* [What needs to be done]:
Extract all lines that hold "Update" from the records below.

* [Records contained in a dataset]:

▼

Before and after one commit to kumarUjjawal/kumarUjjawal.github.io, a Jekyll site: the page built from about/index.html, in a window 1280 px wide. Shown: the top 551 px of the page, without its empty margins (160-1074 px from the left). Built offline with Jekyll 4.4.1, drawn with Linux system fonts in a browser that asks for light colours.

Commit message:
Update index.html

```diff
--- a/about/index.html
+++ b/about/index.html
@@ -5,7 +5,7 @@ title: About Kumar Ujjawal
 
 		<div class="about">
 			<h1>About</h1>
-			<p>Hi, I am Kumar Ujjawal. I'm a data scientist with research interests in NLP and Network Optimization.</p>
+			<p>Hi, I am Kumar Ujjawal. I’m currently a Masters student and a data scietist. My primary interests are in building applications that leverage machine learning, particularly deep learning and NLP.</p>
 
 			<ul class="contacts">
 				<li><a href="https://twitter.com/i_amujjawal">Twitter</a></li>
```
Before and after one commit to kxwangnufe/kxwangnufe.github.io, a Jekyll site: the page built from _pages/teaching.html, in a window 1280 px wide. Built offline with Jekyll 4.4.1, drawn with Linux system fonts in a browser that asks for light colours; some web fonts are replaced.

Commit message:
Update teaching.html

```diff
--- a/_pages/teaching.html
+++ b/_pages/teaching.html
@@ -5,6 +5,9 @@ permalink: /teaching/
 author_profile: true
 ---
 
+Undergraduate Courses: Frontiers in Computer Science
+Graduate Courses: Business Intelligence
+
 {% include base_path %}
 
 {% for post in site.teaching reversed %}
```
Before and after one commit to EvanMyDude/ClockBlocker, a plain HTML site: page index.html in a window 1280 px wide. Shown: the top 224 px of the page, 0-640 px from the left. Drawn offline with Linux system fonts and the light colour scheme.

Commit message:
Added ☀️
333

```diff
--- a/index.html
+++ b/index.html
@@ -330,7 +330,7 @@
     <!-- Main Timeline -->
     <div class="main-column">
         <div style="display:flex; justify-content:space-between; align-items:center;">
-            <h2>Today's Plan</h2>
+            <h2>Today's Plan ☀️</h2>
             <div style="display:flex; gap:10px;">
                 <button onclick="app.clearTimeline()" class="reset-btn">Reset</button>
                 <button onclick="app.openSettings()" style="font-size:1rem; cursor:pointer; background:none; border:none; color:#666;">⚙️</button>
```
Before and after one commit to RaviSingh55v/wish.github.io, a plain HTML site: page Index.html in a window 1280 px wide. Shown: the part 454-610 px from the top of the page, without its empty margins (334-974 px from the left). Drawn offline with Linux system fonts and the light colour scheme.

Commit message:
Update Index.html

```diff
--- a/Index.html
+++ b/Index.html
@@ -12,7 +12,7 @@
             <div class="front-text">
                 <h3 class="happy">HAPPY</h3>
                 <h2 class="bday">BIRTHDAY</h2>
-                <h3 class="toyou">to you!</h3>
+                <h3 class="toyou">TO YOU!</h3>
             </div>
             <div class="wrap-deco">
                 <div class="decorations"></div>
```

▲

* [Solution for this task]:
Update index.html
Update teaching.html
Update Index.html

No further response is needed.